The Independent has previously shown use of mixed sex wards was spiralling, despite a Conservative pledge to abolish them.
The NEPP is chaired by former national medical director Professor Sir Bruce Keogh, who thanked staff for their work over Christmas and said: “We expect these pressures to continue and there are early signs of increased flu prevalence.
“The NHS needs to take further action to increase capacity and minimise disruptive last minute cancellations. That is why we are making these further recommendations today.”
Hospital bosses said the measures were “proportionate” to the demand, with hospitals already working flat out.
NHS Providers’ director of policy and strategy, Saffron Cordery, said: “It is good to see the National Emergency Pressures Panel recognises the scale of the pressures trusts face.
“Many are dealing with unprecedented demand, reflecting the recent rise in cases of flu and respiratory illness, the impact of norovirus and – in some places – primary care including GPs working at more than full stretch.
“The response outlined in these recommendations is sensible and proportionate.”
But Jonathan Ashworth, Labour’s shadow health secretary, said: “Despite the heroic efforts of our fantastic NHS staff, Theresa May’s reassurances have proved meaningless and hollow. Tory underfunding and cuts have left our health service more vulnerable than ever before.
“What’s more, the suspension of sanctions for mixed sex accommodation breaches is just one more humiliating indication of just how shocking the downturn has become.

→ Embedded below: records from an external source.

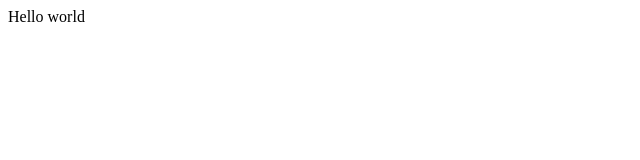
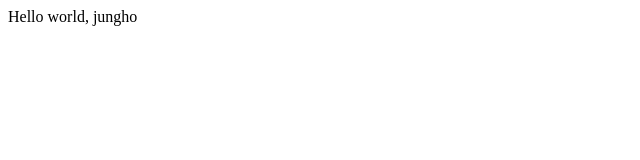
Before and after one commit to maru16/opentutorials-jungho, a plain HTML site: page index.html in a window 1280 px wide. Shown: the full height of the page, 0-640 px from the left. Drawn offline with Linux system fonts and the light colour scheme.

Commit message:
change index.html

```diff
--- a/index.html
+++ b/index.html
@@ -14,6 +14,6 @@ Remove this if you use the .htaccess -->
 <link rel="apple-touch-icon" href="/apple-touch-icon.png" />
 </head>
 <body>
-Hello world
+Hello world, jungho
 </body>
 </html>
```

“As the NHS enters its 70th year, the truth is that Tory neglect has left it underfunded, understaffed and overstretched. Ministers must get an urgent grip of this escalating crisis.”
The intervention comes after The Independent revealed “tragic” cases of patients being left on the floor with “serious fractures”, while nurses were being drafted in to deal with demand for ambulances.
Where a patient aged 65 or older is likely to be waiting more than an hour for an ambulance a nurse or, “in rare occasions”, a GP will now attend instead to provide pain relief and help them get up.
The North East Ambulance Service (NEAS), which operates across County Durham where nurses are now being deployed, has declared its most serious operational alert after taking more than 16,000 999 calls between 23 December and 1 January.
As well as bringing in extra clinical staff and cancelling non-essential meetings, the escalation means non-emergency vehicles are now being used to circumvent ambulance shortages.
Patients may also be asked if a family member can bring them in.
It is thought that the NEAS is the first ambulance trust to declare this highest level alert: Level four of the trust’s Resource Escalation Action Plan.
Paul Liversidge, NEAS chief operating officer, said: “Taking the decision to move the service to level four ensures we are able to protect our most vulnerable patients.”
It also follows one Northern Irish hospital which drafted in volunteers from St John Ambulance to work on wards on New Year’s Eve and New Year’s Day.